Despite MANA mobility, her electric vehicle company, being valued at $20m, she had struggled. “In the end, I had to partner with men to get funding, to get heard, to get my seat at the table. I had to find a way around the difficulty.”

A Giant African Snail hiding in her shell, about 15cms in diameter

According to Zubeiru Salifu of Ghana’s AV Ventures LLC, just 8% of venture funding in Ghana goes to women. I’d heard this on the first day on my trip – from Constance Swaniker, for whom I completed a short consulting project. She had founded Accra’s Design and Technology Institute, a technical college for young people. She’d sourced millions in investment – but had had to resort to international support.

When I reflect on the women I met during my twelve days in Ghana, I see this inequity played out across their stories. They’re the backbone of the economy but lack recognition. Even when they occupy the hustlers’ seats, they’re still partially invisible. Our female panelists spoke of the women of Ghana with both hope and despair. They hoped that more women would follow in the path of those like Janice, but were skeptical that the levers of potential – governance and regulation, funding, power – would be accessible.

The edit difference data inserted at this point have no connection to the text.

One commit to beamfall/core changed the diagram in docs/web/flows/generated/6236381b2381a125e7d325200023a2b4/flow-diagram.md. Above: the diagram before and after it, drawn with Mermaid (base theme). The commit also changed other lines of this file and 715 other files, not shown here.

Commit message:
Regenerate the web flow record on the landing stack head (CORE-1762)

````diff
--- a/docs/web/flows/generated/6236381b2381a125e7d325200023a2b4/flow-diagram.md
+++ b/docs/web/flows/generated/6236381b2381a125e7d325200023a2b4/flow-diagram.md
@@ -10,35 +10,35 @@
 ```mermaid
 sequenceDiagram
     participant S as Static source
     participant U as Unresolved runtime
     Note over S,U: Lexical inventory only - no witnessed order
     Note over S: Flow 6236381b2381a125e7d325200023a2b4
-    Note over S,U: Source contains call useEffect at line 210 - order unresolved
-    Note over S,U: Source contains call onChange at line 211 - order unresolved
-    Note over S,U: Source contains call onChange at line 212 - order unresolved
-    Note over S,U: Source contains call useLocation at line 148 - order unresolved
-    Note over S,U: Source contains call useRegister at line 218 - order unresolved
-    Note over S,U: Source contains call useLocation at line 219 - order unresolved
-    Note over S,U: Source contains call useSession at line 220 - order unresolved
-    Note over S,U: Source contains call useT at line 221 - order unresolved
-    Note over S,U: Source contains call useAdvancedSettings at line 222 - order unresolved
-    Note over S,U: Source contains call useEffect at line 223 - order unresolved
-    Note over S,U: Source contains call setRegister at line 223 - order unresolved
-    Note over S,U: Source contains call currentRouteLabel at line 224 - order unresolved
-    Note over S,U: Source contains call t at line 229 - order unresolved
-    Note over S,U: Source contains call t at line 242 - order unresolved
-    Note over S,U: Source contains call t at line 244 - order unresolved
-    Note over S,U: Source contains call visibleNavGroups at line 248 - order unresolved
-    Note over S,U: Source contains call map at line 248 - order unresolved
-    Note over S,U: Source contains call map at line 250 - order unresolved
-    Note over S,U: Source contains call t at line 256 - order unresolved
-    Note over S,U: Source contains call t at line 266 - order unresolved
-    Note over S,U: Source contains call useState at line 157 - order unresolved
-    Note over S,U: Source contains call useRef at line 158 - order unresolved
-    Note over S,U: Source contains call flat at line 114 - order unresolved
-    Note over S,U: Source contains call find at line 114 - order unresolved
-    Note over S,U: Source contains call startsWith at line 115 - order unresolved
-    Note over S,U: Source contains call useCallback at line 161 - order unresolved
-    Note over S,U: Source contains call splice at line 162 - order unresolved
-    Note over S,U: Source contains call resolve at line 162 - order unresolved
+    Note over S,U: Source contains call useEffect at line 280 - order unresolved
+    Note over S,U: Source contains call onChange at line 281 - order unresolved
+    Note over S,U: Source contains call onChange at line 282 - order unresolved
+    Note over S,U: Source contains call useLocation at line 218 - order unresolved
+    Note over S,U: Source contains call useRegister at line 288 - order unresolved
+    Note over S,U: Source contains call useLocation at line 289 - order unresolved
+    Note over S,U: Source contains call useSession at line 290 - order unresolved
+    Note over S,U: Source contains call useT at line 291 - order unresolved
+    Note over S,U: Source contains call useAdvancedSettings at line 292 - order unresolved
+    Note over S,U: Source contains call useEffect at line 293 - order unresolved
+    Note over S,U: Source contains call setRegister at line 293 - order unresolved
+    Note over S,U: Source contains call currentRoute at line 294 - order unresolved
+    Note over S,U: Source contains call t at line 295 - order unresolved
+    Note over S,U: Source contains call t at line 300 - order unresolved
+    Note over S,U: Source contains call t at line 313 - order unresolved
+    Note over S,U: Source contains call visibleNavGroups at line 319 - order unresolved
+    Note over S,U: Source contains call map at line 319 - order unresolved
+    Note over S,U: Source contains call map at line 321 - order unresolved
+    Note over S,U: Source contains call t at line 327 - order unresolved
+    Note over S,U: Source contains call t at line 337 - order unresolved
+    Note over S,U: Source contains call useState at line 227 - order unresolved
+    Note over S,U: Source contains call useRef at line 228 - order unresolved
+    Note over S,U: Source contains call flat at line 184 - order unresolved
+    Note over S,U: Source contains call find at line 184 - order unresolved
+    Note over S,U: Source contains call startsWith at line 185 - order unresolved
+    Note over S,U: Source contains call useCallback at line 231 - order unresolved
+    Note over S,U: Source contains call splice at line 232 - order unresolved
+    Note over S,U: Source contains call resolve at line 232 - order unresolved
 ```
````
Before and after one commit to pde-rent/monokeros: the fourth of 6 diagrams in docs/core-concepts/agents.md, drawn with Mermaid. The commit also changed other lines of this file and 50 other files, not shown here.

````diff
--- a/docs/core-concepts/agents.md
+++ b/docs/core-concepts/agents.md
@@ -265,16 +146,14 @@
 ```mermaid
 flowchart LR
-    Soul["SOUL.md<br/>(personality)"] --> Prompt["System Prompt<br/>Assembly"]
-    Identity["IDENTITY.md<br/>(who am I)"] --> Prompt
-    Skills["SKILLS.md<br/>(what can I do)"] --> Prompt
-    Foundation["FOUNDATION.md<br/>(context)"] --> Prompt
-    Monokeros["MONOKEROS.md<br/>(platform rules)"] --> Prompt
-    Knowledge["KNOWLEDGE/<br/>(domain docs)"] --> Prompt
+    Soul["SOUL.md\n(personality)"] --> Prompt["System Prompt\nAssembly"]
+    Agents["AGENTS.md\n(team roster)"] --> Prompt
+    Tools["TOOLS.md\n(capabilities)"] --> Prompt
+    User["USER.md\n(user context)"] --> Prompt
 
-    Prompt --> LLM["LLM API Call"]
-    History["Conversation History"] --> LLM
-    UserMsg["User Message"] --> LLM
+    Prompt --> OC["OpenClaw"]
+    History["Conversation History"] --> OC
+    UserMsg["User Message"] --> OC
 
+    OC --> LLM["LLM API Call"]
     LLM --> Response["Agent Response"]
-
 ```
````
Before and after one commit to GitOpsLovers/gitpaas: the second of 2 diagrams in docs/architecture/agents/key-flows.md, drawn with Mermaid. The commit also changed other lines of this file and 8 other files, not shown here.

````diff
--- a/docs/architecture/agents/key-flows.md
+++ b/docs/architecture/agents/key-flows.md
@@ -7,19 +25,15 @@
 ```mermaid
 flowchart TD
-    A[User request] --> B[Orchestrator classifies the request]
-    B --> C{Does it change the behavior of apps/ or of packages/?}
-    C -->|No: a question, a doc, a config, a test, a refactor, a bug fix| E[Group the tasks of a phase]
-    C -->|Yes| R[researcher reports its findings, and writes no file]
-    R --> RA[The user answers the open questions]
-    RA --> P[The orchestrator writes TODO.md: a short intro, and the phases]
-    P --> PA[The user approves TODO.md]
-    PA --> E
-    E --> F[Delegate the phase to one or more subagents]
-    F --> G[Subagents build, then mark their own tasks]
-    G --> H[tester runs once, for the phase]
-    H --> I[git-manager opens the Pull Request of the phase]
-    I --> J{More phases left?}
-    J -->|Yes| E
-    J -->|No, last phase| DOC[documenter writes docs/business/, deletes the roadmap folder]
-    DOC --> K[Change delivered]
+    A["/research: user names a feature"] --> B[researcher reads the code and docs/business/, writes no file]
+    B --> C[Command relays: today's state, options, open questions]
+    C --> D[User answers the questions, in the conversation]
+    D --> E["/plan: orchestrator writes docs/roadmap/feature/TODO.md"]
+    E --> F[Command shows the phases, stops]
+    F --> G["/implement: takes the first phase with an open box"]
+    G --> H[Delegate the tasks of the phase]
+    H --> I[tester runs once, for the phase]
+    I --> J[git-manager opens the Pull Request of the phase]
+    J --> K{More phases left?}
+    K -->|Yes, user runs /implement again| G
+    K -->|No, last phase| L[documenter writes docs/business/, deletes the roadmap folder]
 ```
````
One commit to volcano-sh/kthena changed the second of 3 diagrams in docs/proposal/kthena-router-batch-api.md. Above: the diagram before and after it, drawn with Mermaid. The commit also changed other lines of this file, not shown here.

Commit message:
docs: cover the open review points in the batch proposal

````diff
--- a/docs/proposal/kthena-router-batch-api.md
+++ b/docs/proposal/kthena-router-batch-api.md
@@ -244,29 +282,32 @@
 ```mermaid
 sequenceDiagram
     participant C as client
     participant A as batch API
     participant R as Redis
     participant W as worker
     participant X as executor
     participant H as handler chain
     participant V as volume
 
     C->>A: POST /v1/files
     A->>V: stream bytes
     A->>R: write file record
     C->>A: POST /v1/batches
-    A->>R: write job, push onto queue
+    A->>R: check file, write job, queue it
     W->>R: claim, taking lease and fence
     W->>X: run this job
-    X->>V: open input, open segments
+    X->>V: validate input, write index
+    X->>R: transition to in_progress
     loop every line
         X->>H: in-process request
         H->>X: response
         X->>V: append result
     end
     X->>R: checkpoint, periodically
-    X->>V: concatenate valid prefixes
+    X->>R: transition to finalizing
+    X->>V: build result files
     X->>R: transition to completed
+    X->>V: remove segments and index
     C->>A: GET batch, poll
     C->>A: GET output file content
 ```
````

To an outsider, this feels at odds with Ghana’s bright and buzzing culture, which again, seemed to be a story of women. There was the all-female jazz band, clad in flared patterned jeans, playing hits on the stage of an outdoor bar, packed with locals – the highlight of my week. Then there was the vibrant orange hue of ‘Homegoing’ by Yaa Gyasi, Ghana’s multi-award-winning female author, poking out of every MBA’s backpack, and featured on every street-side vendor’s display. Then there was the delicious irony of Muska’s (our Ghanaian guide) collection of pet Giant African Snails being all-female, the ringleader being a 5-year-old, 15-cms wide female named ‘Dorothy’. I came away feeling conflicted. Having travelled to Ghana with no idea of what I’d find, I was blown away by the stories I found, the people I met. No textbook could do justice to the experiences, the challenges and the lives of the entrepreneurs hustling in the heart of West Africa.

Bio: Jemima is a second-year MBA candidate at London Business School. She is a Forte Foundation and BK Birla scholar and is Vice-President of the Entrepreneurship Club, Women in Business and Women’s Touch Ruby Club. Prior to LBS, Jemima spent 8 years in advertising and communications at AMV BBDO and challenger brand consultancy eatbigfish. Jemima worked across numerous sectors, winning a silver Cannes Lion and numerous marketing awards. Jemima is also a qualified Coral Reef Research Diver and received her MA in Classics from Queens’ College, Cambridge. She is currently completing the Entrepreneurship summer school.




Questions about this article? Email us or leave a comment below.